Page 1:To Synchronize Or Not To Synchronize, That Is (No Longer) The Question
Page 2:3D LightBoost, On-Board Memory, Standards, And 4K
Page 3:60 Hz Panels, SLI, Surround, And Availability
Page 4:Getting G-Sync Working, And Our Test Setup
Page 5:Testing G-Sync Against V-Sync Enabled
Page 6:Testing G-Sync Against V-Sync Disabled
Page 7:Game Compatibility: Mostly Great
Page 8:Is G-Sync The Game-Changer You Didn’t Know You Were Waiting For?
Game Compatibility: Mostly Great
Going Hands-On With More Games
I tried testing several other titles. Crysis 3, Tomb Raider, Skyrim, BioShock: Infinite, Battlefield 4 all received at least some time on the bench. All of them except Skyrim saw some benefit from G-Sync. The impact varies by title, but once you see it, you cannot ignore what was going on previously that you were subconsciously disregarding.
There can be artifacts. For example, the crawling attributed to aliasing is more distracting when motion is smooth. So you end up really wanting as much AA as you can get to keep your eyes from being drawn to jaggies that weren't as bothersome before.
Skyrim: A Special Case
As for Skyrim, the Creation engine is designed with V-sync enabled by default. It takes a special iPresentInterval=0 line added to one of the game's .ini files in order for us to benchmark it above 60 FPS.
So, there are three ways to try testing Skyrim: in its default state, leaving Nvidia's driver at "Use the 3D application setting", forcing G-Sync on in the driver and leaving Skyrim alone, and then forcing G-Sync on and disabling V-sync through Skyrim's .ini.

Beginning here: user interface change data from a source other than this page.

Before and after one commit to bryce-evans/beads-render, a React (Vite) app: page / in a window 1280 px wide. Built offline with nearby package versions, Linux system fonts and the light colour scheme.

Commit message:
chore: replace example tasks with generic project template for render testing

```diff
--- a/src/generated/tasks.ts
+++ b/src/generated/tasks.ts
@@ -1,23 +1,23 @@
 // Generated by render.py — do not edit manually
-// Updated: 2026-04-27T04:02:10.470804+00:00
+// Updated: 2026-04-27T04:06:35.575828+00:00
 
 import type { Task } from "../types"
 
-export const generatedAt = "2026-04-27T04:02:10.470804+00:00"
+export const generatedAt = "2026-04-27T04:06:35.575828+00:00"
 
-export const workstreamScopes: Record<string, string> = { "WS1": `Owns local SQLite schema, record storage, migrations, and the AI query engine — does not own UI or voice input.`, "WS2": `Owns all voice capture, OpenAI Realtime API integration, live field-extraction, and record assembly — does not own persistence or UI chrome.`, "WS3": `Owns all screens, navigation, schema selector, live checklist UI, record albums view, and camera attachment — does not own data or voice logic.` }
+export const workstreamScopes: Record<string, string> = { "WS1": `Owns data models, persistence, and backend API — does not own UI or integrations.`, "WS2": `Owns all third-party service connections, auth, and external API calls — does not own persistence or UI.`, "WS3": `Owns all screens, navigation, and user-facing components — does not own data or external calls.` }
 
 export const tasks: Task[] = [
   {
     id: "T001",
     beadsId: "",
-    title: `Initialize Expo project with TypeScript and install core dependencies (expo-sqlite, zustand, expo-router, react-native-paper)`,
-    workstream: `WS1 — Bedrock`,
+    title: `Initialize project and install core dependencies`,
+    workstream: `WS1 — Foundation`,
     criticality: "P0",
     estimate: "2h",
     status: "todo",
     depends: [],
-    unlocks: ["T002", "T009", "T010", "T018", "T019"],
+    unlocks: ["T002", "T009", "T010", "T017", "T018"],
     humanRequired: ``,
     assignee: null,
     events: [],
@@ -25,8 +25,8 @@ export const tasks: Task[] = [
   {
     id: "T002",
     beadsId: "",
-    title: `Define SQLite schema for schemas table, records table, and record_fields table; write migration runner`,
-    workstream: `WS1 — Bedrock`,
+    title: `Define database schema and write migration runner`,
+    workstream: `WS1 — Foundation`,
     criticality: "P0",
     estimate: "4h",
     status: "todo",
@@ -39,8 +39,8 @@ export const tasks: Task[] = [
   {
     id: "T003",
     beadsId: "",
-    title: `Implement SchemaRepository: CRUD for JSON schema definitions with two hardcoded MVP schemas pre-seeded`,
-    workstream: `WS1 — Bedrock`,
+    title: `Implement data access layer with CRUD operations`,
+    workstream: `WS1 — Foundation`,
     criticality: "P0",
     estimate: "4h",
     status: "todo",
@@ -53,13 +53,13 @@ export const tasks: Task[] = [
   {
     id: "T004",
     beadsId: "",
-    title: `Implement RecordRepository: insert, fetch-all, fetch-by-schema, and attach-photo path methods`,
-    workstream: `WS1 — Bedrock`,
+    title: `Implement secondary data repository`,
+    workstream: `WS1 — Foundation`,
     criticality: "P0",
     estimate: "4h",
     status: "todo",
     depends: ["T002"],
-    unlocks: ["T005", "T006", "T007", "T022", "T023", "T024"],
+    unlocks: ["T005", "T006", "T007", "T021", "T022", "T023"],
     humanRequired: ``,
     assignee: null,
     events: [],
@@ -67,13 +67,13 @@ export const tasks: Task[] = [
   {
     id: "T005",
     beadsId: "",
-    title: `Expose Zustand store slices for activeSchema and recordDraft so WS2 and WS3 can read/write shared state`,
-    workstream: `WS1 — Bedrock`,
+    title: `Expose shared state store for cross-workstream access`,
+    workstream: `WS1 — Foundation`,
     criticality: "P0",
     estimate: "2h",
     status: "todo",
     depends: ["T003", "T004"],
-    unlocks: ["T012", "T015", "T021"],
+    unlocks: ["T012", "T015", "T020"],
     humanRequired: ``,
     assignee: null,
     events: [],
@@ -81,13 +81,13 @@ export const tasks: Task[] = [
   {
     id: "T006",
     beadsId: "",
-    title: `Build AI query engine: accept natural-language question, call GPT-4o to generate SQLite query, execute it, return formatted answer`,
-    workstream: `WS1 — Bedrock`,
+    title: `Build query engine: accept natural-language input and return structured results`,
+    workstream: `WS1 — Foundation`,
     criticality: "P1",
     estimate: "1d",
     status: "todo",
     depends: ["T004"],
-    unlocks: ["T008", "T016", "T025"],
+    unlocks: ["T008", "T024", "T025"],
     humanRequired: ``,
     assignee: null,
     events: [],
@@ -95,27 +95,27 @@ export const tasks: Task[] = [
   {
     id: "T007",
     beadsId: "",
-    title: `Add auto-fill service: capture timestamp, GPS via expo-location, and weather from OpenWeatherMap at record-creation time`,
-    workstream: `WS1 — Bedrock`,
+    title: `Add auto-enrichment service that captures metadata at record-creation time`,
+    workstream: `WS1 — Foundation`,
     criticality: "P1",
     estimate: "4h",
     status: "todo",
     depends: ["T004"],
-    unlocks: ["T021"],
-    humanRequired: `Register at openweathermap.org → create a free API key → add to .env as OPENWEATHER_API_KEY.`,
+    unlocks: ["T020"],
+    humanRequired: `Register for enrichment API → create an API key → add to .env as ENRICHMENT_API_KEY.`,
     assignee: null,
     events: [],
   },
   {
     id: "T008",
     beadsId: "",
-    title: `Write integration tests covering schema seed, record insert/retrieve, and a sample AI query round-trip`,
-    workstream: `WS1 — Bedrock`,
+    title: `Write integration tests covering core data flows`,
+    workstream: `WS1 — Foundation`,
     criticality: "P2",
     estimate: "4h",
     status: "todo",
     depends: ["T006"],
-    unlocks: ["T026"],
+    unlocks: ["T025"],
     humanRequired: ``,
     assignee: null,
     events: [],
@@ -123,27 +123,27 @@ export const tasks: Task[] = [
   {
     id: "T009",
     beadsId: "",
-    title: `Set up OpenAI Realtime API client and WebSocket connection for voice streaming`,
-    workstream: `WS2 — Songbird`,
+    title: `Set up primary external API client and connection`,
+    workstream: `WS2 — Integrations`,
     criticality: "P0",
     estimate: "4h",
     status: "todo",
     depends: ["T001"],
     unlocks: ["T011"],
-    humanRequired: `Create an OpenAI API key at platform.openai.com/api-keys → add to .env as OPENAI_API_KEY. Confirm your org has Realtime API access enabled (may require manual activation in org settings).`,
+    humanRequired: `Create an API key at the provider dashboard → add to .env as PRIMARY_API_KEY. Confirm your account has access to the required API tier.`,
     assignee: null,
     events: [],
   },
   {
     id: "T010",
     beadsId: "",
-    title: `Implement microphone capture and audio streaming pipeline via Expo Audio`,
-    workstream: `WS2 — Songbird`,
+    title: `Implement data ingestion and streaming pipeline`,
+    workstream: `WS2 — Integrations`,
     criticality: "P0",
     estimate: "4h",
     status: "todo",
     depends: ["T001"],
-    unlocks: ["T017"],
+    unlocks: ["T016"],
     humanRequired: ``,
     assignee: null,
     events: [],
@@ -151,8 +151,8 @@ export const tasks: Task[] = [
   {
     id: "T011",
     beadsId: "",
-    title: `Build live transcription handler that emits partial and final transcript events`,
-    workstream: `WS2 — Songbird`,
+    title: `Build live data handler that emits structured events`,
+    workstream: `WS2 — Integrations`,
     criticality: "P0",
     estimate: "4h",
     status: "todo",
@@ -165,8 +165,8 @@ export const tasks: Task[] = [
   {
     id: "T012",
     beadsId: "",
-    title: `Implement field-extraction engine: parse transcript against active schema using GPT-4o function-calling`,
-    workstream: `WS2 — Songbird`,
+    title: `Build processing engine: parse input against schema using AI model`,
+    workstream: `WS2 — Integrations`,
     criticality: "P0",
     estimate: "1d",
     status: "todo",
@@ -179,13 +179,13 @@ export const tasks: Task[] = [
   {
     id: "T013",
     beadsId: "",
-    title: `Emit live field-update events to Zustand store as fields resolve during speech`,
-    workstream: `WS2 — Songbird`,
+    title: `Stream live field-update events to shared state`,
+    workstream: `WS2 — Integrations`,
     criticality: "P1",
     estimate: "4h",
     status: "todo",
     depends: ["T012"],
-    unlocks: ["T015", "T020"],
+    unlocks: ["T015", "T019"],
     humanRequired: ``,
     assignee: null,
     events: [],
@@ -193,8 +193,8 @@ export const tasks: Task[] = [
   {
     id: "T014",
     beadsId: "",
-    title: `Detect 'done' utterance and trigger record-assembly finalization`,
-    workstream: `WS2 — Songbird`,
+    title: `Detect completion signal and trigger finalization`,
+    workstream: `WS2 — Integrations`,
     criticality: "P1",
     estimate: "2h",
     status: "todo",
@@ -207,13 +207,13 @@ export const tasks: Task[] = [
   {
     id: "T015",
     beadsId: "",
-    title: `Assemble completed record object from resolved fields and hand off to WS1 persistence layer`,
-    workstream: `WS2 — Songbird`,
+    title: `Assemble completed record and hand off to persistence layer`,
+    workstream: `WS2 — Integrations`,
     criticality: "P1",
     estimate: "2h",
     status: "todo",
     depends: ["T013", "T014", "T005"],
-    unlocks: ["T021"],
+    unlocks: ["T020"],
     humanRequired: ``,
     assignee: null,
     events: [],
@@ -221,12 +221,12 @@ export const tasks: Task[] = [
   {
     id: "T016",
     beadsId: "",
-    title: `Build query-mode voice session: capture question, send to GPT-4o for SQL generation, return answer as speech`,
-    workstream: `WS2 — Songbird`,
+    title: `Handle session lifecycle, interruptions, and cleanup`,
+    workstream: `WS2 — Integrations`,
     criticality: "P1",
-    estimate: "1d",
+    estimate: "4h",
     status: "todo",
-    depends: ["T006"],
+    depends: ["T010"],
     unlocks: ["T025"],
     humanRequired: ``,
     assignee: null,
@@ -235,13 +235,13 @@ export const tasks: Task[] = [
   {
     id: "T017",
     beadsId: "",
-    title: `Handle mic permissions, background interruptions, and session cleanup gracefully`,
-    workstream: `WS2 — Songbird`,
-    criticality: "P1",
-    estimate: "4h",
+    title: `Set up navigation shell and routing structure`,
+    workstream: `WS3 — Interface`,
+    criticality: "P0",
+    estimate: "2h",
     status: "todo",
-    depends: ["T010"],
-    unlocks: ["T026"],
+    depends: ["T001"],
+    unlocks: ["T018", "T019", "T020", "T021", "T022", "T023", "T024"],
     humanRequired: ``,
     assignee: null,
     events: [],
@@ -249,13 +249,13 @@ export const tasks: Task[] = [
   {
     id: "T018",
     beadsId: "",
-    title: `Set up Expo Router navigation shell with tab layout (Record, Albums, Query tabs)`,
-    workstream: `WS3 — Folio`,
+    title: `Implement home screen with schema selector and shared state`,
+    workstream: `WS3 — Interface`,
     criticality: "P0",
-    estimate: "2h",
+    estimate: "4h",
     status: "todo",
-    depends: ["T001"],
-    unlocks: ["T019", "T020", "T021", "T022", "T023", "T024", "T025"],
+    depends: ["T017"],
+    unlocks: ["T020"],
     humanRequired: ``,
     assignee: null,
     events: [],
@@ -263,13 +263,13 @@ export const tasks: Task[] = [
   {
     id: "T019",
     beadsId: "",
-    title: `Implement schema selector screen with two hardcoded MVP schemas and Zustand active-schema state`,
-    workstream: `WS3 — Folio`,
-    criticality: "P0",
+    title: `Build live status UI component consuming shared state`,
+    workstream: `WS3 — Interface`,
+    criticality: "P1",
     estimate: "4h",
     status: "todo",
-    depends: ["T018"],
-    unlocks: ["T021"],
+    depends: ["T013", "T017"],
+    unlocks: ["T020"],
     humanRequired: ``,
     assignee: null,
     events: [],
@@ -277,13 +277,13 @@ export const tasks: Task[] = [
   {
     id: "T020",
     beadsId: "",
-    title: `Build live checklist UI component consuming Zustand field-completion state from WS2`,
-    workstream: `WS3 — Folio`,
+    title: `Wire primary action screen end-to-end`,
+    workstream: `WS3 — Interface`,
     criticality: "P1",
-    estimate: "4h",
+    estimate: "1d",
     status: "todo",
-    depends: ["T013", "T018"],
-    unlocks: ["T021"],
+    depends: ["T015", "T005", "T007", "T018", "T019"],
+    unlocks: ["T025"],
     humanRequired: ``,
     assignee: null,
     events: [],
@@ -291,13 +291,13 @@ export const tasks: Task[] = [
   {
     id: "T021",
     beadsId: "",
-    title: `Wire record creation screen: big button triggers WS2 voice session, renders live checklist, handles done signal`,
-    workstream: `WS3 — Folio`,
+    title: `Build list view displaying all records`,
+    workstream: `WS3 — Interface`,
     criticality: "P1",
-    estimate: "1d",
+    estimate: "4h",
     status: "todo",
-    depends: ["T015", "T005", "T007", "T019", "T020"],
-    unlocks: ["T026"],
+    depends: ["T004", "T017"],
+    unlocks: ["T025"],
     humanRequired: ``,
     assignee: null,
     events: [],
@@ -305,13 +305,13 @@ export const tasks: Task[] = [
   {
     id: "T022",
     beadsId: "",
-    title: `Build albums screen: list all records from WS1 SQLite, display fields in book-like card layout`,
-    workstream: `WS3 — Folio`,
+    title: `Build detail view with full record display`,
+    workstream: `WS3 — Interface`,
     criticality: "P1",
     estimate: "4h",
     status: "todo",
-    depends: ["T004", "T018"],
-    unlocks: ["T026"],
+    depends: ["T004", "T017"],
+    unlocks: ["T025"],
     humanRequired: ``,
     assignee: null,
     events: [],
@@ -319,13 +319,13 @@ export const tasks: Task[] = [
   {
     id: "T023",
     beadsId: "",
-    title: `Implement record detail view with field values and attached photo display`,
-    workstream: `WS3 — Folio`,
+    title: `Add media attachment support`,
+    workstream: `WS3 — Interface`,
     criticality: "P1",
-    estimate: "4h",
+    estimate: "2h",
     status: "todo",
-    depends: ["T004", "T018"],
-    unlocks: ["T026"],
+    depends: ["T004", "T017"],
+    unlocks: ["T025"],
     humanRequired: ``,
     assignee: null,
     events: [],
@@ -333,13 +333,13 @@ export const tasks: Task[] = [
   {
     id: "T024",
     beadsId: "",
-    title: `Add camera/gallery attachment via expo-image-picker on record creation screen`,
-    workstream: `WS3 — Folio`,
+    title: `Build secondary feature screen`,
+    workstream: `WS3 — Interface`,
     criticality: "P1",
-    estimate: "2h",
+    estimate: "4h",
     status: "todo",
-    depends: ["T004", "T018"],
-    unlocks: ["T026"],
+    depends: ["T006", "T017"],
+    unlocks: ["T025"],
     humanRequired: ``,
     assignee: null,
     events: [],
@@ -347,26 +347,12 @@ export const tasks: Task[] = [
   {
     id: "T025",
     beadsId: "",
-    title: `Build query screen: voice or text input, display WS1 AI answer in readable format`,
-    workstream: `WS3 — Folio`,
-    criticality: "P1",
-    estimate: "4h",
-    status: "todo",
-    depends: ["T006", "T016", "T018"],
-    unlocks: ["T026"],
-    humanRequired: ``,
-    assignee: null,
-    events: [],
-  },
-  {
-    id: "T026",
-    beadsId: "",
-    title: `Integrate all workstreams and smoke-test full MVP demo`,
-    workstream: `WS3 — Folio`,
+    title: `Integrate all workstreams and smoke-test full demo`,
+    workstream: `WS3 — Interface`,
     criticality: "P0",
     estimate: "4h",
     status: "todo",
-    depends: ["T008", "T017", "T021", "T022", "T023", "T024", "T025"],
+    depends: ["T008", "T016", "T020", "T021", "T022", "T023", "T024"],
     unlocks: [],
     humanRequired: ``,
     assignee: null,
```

With the prototype monitor set to 60 Hz, the first configuration predictably yielded a flat 60 FPS at Ultra settings using a GeForce GTX 770. Consequently, motion is nice and smooth. However, user input is still hampered by an obnoxious amount of lag. Moreover, strafing from side to side reveals lots of motion blur. This is the way almost everyone plays the game on PCs, though. You can step the screen up to 144 Hz of course, and that really cleans up the motion blur. But because the GTX 770 sits between 90 and 100 FPS, you end up with palpable stuttering as the engine jumps between 144 and 72 FPS.
At 60 Hz, adding G-Sync to the equation actually has a detrimental effect, likely because V-sync is forced on and the technology is meant to operate with V-sync off. Now, strafing (particularly up close to walls) leads to fairly severe stuttering. That's going to be a problem on 60 Hz G-Sync-capable panels, at least in games like Skyrim. Fortunately, as it pertains to Asus' VG248Q, you can switch to 144 Hz and, despite V-sync still being on, G-Sync appears to function at those high frame rates without stutter.
Completely shutting off V-sync makes mouse control so much snappier in Skyrim. However, you do end up with a bunch of tearing (not to mention other artifacts like shimmering water). Turning on G-Sync still leaves you with stutters at 60 Hz, which smooth out at 144 Hz. Although we do all of our testing with V-sync turned off for our graphics card reviews, I wouldn't recommend playing this game without it.
For Skyrim, turning G-Sync off and playing at 60 Hz is probably the most natural approach, providing you get more than 60 FPS all of the time using your desired quality settings (not difficult).
- To Synchronize Or Not To Synchronize, That Is (No Longer) The Question
- 3D LightBoost, On-Board Memory, Standards, And 4K
- 60 Hz Panels, SLI, Surround, And Availability
- Getting G-Sync Working, And Our Test Setup
- Testing G-Sync Against V-Sync Enabled
- Testing G-Sync Against V-Sync Disabled
- Game Compatibility: Mostly Great
- Is G-Sync The Game-Changer You Didn’t Know You Were Waiting For?